Flick forward to early this year. Squish Rabbit was but months away from appearing on bookshelves and suddenly my publisher was asking about book two. They wondered whether maybe I’d considered doing another Squish book? Now I had tried to prepare for this moment. I had certainly considered other Squish stories, as he’s so alive to me and I know much about his little life. I had some notes about other possible stories and even some very basic drafts. But nothing I had done really prepared me for my first experience of writing to contract. Cue dramatic music…
Before that point, every story I’d created I had written for myself. Sure, I’d hoped to get published and I certainly had readers in mind, but in real terms I was following my own whims and ideas. No matter how determined or focussed I was in my writing, ultimately I was just chasing around my own muse. And besides the whole ‘not knowing whether I’d ever get published or not’, it was really quite glorious.

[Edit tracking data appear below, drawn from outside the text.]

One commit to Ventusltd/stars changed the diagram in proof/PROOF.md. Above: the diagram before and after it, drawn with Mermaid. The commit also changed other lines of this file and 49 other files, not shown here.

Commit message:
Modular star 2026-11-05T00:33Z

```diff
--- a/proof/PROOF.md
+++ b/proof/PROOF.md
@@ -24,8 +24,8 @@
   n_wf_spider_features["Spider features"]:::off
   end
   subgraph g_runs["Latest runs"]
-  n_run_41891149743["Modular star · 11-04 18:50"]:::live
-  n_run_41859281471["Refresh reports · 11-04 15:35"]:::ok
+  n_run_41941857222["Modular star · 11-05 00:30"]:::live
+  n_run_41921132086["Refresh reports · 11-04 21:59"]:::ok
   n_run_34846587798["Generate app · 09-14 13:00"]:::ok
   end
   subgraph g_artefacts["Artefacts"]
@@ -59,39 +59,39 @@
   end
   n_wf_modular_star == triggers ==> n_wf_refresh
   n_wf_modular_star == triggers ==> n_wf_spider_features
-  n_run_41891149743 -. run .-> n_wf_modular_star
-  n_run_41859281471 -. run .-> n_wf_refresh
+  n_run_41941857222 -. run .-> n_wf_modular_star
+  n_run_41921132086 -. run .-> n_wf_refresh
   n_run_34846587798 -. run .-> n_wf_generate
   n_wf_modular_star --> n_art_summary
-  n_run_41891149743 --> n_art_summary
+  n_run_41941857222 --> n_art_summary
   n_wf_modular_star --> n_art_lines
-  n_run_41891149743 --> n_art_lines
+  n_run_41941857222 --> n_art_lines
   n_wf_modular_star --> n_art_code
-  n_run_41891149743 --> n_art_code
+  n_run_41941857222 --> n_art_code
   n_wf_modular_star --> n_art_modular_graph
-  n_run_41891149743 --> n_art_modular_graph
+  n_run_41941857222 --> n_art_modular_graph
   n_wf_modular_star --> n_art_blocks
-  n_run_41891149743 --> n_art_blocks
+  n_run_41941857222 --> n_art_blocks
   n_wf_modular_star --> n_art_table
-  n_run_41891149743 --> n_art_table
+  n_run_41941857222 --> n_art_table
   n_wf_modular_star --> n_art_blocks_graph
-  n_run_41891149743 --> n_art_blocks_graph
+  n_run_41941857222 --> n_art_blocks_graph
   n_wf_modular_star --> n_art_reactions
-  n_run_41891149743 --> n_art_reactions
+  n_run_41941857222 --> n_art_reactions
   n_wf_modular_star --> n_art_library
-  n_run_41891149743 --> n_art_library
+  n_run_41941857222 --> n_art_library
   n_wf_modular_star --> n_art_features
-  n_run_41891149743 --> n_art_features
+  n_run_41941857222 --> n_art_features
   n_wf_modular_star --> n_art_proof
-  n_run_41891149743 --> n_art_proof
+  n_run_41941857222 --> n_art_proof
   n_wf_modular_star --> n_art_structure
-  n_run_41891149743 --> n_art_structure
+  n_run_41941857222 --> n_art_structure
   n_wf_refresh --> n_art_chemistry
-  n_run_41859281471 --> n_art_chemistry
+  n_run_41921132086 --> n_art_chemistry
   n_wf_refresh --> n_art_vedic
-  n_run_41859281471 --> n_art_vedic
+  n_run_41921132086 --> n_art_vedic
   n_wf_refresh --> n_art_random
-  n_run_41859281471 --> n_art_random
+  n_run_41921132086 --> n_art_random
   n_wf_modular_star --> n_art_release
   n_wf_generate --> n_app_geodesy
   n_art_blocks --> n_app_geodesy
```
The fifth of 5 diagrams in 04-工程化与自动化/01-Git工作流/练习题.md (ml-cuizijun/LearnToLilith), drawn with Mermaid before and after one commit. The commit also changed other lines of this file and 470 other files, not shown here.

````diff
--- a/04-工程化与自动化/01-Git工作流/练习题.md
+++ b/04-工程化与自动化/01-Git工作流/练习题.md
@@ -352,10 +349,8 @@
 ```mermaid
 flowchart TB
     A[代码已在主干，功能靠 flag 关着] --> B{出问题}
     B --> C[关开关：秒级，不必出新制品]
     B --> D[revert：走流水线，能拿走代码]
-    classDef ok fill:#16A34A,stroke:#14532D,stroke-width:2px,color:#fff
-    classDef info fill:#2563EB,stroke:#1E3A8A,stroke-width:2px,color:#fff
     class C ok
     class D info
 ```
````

Writing to contract was completely different. My first book had a sell-in to bookstores that was encouraging enough for my publisher to ask for a second Squish story. Suddenly I had an editor with hopes and expectations. In fact I had a whole team I’d worked with. What if they didn’t like anything I sent them? If the chances of getting one picture book accepted were so rare, what was the possibility of me writing two they’d love? What if I only had one publishable book in me? What if they began to regret signing me up for two books? Would I have to give back the money? Oh horror of horrors … every iota of self-doubt I’d ever experienced kicked up into a dust storm inside me. So instead of ambling through the creative fields of my mind, I was paralysed. I couldn’t write a word.
Self-doubt always settles in me eventually. And with time, I realised a number of things that helped me push through this:
- Always write for yourself first: No matter where the story is going, no matter who it is for, always begin by writing something for yourself. Something that moves you, that pulls at the strings of your mind, that calls to that secret little place where your inner child hides. I honestly believe that if you write something you love, you’re much more likely to write something someone else will too. And besides, editing can come later…
- No story is brilliant from the beginning: You have to write crap before your story can get better. I’m sure this is a rule, written somewhere in the vast and dusty annals of ‘The Craft of Writing Awesome’. We can’t help but compare ourselves to all the amazing writers out there, and yet their picture books and novels that we read have often been through years of rewriting. Nothing we write on day dot will ever come close to it.… It. Takes. Time
- Your publisher is not all seeing: I had this weird and creepy feeling that my editor could see everything I wrote. Every time I tried to write something down, my mind would conjure up how she would respond to it. My poor delightful editor (sorry Tracy!) turned into the voice of my inner writing critic. It was actually a revelation to me that she couldn’t see my first draft! Once I realised this, it freed me up to play again – to try out all sorts of different story options and to toil through many drafts